When I was first diagnosed with borderline personality disorder, I didn’t believe it at all. I mean I don’t think of things as in black and white (eye roll). But the thing is that I had misunderstood splitting. When I realized my mistake, I started to read more and more about BPD so I wouldn’t repeat the same mistake twice. As I continued to read, I felt a lot better because I could finally understand my thinking and actions. I felt free, free of the confusion, and free of the frustration born of it.
A lot of myths surrounding the disorder came to my knowledge as well. A major myth surrounding BPD is that individuals with this disorder are manipulative. That is so not the case though. Who is a manipulative individual? In my understanding, a manipulative person is one who plays people to get what they want, but people with BPD don’t do this. Their ultimatums and threats arise from a place of desperation, when they see that they can’t receive love or the person opposite them might abandon them they resort to ultimatums and threats. It is more of a last resort to them than a fun, sadistic act. Another myth is that people who have BPD are very violent which I can vouch that it’s so not true. Then the myth about all mental illnesses applies to a person with BPD as well, but to be honest, BPD is more of a personality type and is only put in the category of disorders because it has negative effects on the person’s life. People with Borderline Personality are very much normal and nice to be precise.

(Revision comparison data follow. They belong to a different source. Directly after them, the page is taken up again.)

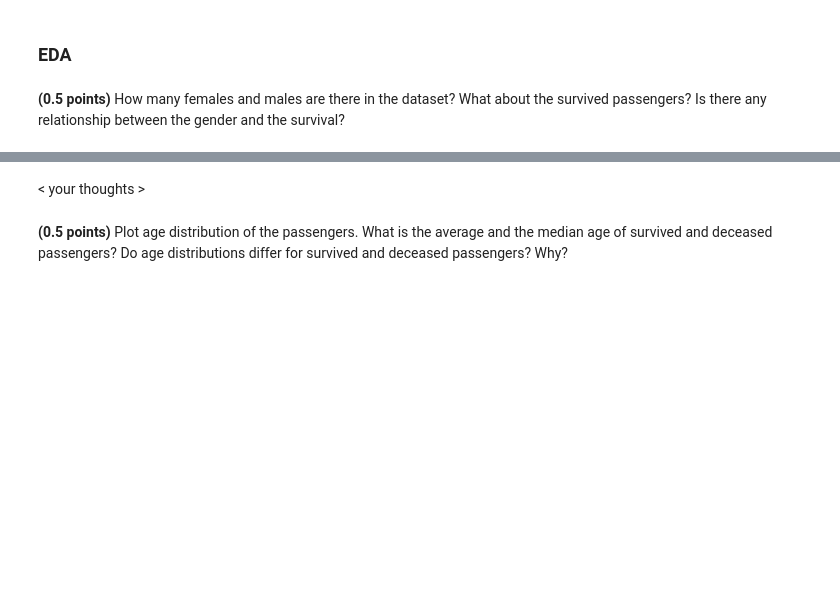
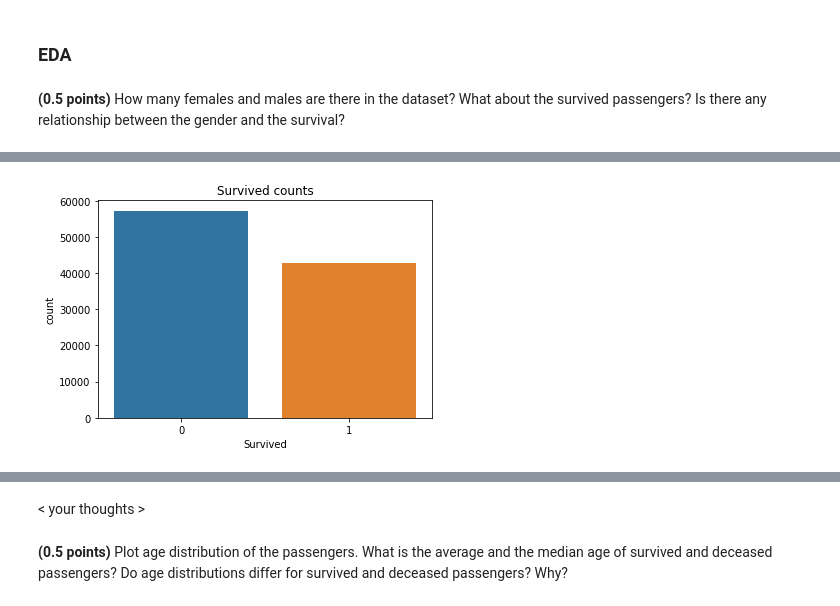
Before and after one commit to zappaz00/5_classification_linear_knn, a Jupyter notebook: hw_classification.ipynb, the cells around one changed output, grey strips where cells are left out. Drawn from its saved outputs; the diff is of its cells as text; code cells hidden in the pictures; blank space fills up the shorter version.

```diff
--- a/hw_classification.ipynb
+++ b/hw_classification.ipynb
@@ -505,0 +509,5 @@ data.head()
+# %%
+sns.countplot(data=data, x='Survived')
+plt.title('Survived counts');
+# %% [output]
+[figure, added]
```
Also changed, not shown: parts of 5 cells of this notebook.
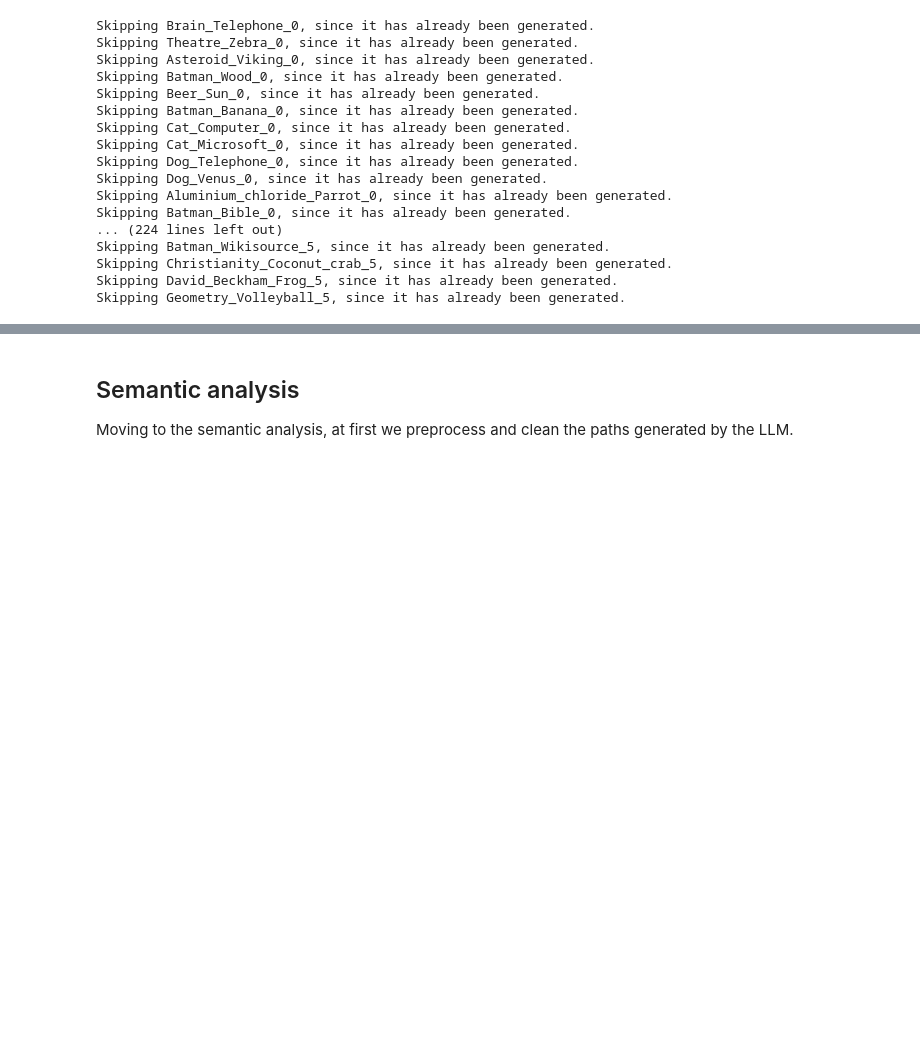
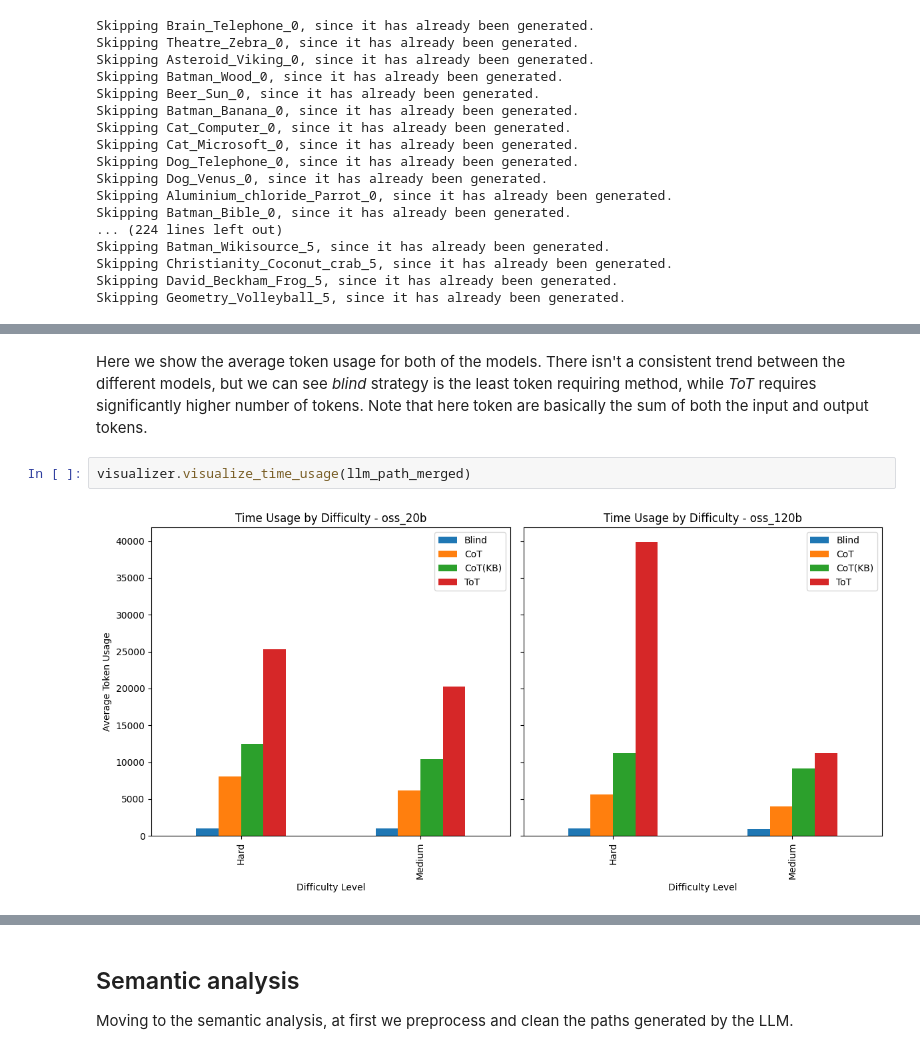
Before and after one commit to au-nlp/project-milestone-p2-group11, a Jupyter notebook: main.ipynb, the cells around one changed output, grey strips where cells are left out. Cells and saved outputs as stored; diff of their text form; blank space fills up the shorter version.

```diff
--- a/main.ipynb
+++ b/main.ipynb
@@ -474,0 +494,6 @@ Since the blind prompting strategy doesn't have many valid navigations, we inclu
+# %% [markdown]
+Here we show the average token usage for both of the models. There isn't a consistent trend between the different models, but we can see *blind* strategy is the least token requiring method, while *ToT* requires significantly higher number of tokens. Note that here token are basically the sum of both the input and output tokens.
+# %%
+visualizer.visualize_time_usage(llm_path_merged)
+# %% [output]
+[figure, added]
```
Also changed, not shown: parts of 24 cells of this notebook, 2 other files.
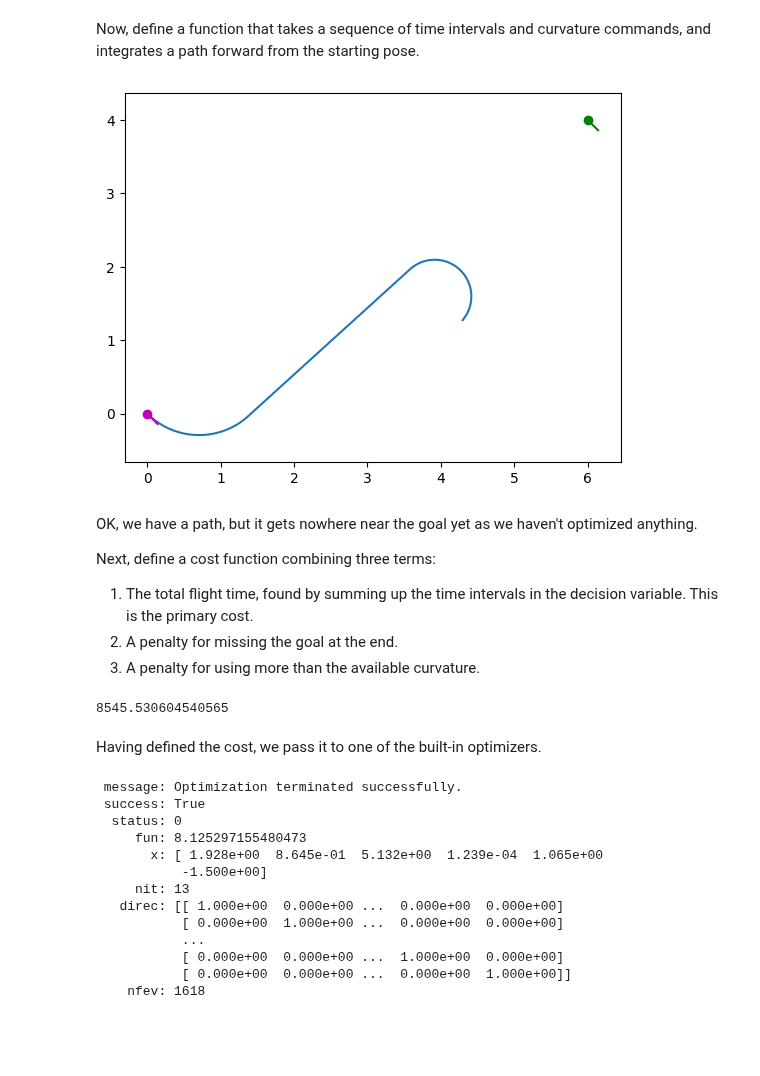
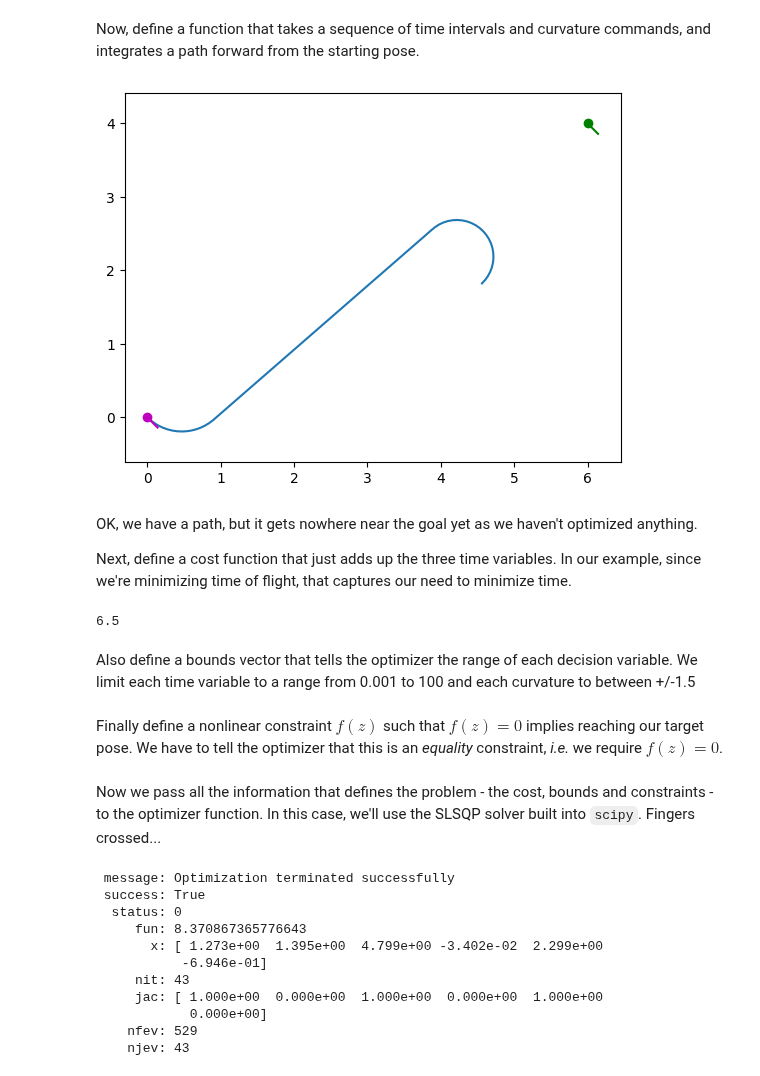
Before and after one commit to arthurrichards77/smply, a Jupyter notebook: shooting.ipynb, the cells around one changed output. Drawn from its saved outputs; the diff is of its cells as text; code cells hidden in the pictures; blank space fills up the shorter version.

```diff
--- a/shooting.ipynb
+++ b/shooting.ipynb
@@ -50,8 +46,8 @@ def f(x,u):
 Now, define a function that takes a sequence of time intervals and curvature commands, and integrates a path forward from the starting pose.
 # %%
 # define decision variable as vector of [time,curv,time,curv,time,curv]
-# here: turn with curvature 1. for 1.5 seconds, than 0. (straight) for 3. seconds, and finally turn with curvature -1. for 1.5 seconds.
-z = np.array([1.5,1.,3.,0.,1.5,-2.])
+# here: turn with curvature 1.2 for 1.5 seconds, than 0. (straight) for 3. seconds, and finally turn with curvature -1.2 for 1.5 seconds.
+z = np.array([1.0,1.5,4.,0.,1.5,-2])
 
 from scipy.integrate import solve_ivp
 from scipy.interpolate import interp1d
@@ -61,56 +57,46 @@ def path(z,x0):
     nz = len(z)
     assert(nz%2==0)
     # curvature values
     kv = z[range(1,nz,2)]
     # time intervals
     dv = z[range(0,nz,2)]
     # if given a negative time intervals, make it zero
     dv = [max(v,0) for v in dv]
     # now construct function to interpolate commands over time
     nv = len(kv)
     uv = np.vstack((np.ones((1,nv+1)),np.hstack((kv,0.))))
     tv = np.cumsum(np.append(0,dv))
     te=np.linspace(0.,max(tv),100)
     ut = interp1d(tv,uv,axis=1,kind='previous',bounds_error=False,fill_value='extrapolate')
     # use this to define the uncontrolled dynamics: x-dot=fc(x,t)
     def fc(t,x):
         u = ut(t)
         return(f(x,u))
     # and do the integration
     r = solve_ivp(fc,(min(te),max(te)),x0,t_eval=te)
     return(r.y)
 
 p = path(z,x0)
 
 plt.plot(p[0,:],p[1,:])
 plot_pose(x0,'m')
 plot_pose(xG,'g')
 plt.axis('equal')
 plt.show()
 # %% [output]
-[figure, old version]
+[figure, new version]
 # %% [markdown]
 OK, we have a path, but it gets nowhere near the goal yet as we haven't optimized anything.
 
-Next, define a cost function combining three terms:
-
-1. The total flight time, found by summing up the time intervals in the decision variable.  This is the primary cost.
-2. A penalty for missing the goal at the end.
-3. A penalty for using more than the available curvature.
+Next, define a cost function that just adds up the three time variables.  In our example, since we're minimizing time of flight, that captures our need to minimize time.
-# %%
-from scipy.linalg import norm
-curvature_limit = 1.5
-
-def path_cost(z):
-    p = path(z,x0)
-    goal_miss_distance = norm(p[0:3,-1]-xG)
-    total_time_flown = sum(z[range(0,len(z),2)])
-    curvature_excess = [max(abs(c)-curvature_limit,0.) for c in z[range(1,len(z),2)]]
-    J = total_time_flown + 1000.*goal_miss_distance + 10000.*sum(curvature_excess)
-    return(J)
-
-print(path_cost(z))
-# %% [output]
-8545.530604540565
-# %% [markdown]
-Having defined the cost, we pass it to one of the built-in optimizers.
+# %%
+def path_cost(z):
+    total_time_flown = sum(z[0::2])
+    return(total_time_flown)
+
+# print value for the initial guess
+print(path_cost(z))
+# %% [output]
+6.5
+# %% [markdown]
+Also define a bounds vector that tells the optimizer the range of each decision variable.  We limit each time variable to a range from 0.001 to 100 and each curvature to between +/-1.5
@@ -116,0 +106,2 @@ Having defined the cost, we pass it to one of the built-in optimizers.
+# %% [markdown]
+Finally define a nonlinear constraint $f(z)$ such that $f(z)=0$ implies reaching our target pose.  We have to tell the optimizer that this is an _equality_ constraint, _i.e._ we require $f(z)=0$.
@@ -117,20 +115,19 @@ Having defined the cost, we pass it to one of the built-in optimizers.
+# %% [markdown]
+Now we pass all the information that defines the problem - the cost, bounds and constraints - to the optimizer function.  In this case, we'll use the SLSQP solver built into `scipy`.  Fingers crossed...
 # %%
 from scipy.optimize import minimize
-
-r = minimize(path_cost,z,method='Powell')
+r = minimize(path_cost,z,method='SLSQP',bounds=bounds,constraints=constraints)
 print(r)
 # %% [output]
- message: Optimization terminated successfully.
+ message: Optimization terminated successfully
  success: True
   status: 0
-     fun: 8.125297155480473
-       x: [ 1.928e+00  8.645e-01  5.132e+00  1.239e-04  1.065e+00
-           -1.500e+00]
-     nit: 13
-   direc: [[ 1.000e+00  0.000e+00 ...  0.000e+00  0.000e+00]
-           [ 0.000e+00  1.000e+00 ...  0.000e+00  0.000e+00]
-           ...
-           [ 0.000e+00  0.000e+00 ...  1.000e+00  0.000e+00]
-           [ 0.000e+00  0.000e+00 ...  0.000e+00  1.000e+00]]
-    nfev: 1618
+     fun: 8.370867365776643
+       x: [ 1.273e+00  1.395e+00  4.799e+00 -3.402e-02  2.299e+00
+           -6.946e-01]
+     nit: 43
+     jac: [ 1.000e+00  0.000e+00  1.000e+00  0.000e+00  1.000e+00
+            0.000e+00]
+    nfev: 529
+    njev: 43
 # %% [markdown]
```
Also changed, not shown: parts of 20 cells of this notebook.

The symptoms that manifest in me majorly are splitting and fear of abandonment. Splitting is what I talked of earlier, seeing things in black and white; in reality, it means that I have an all or nothing attitude and behavior. I either eat a lot or I starve myself, I’m either so happy that I dance around in my room or so depressed that I become suicidal. This causes me a lot of problems especially because a lot of my loved ones don’t know what it is and how to deal with it. They have to walk on eggshells around me all the time. I am an overthinker as well and as a result, so many things trouble me that when posed with the question,” what’s wrong?” I can’t explain what’s wrong because either I don’t understand it myself or there are so many things that are wrong that I can’t explain all of them.
The other problem I have is the fear of abandonment. This fear has crippled my life. I was a bit lonely growing up and probably didn’t get the attention I needed as a growing child so I constantly fear rejection and/or abandonment. The problem begins when the abandonment doesn’t actually exist and is only imagined. I am constantly anxious that the other person is only pitying me or has nothing else to do and that is the only reason they are talking/socializing with me. If a person’s tone seems even a bit off I begin fearing that they might be planning to leave. And this fear and anxiety become so scary that I leave before I get left and the other person, most of the time, has no idea of what happened. I also oftentimes would do whacky or hurtful things deliberately to see who would stay. If a person leaves after a single episode I get depressed, and if they don’t the next episode would be a level-up game. I need constant reassurance that this person won’t ever abandon me to feel good and at ease.
Having BPD, however, has its perks too. It means that I don’t need medication throughout my life and just have to learn to adjust and live with this co inhibitor. It means simple therapy would be a major help to my problem. And simply being diagnosed also goes a long way and is a relief because finally before anyone else I can understand myself. And in my opinion understanding, one’s self is more important than anything else. Because only and only when you understand yourself can you understand anyone else to have a healthy life as an empathetic and caring person.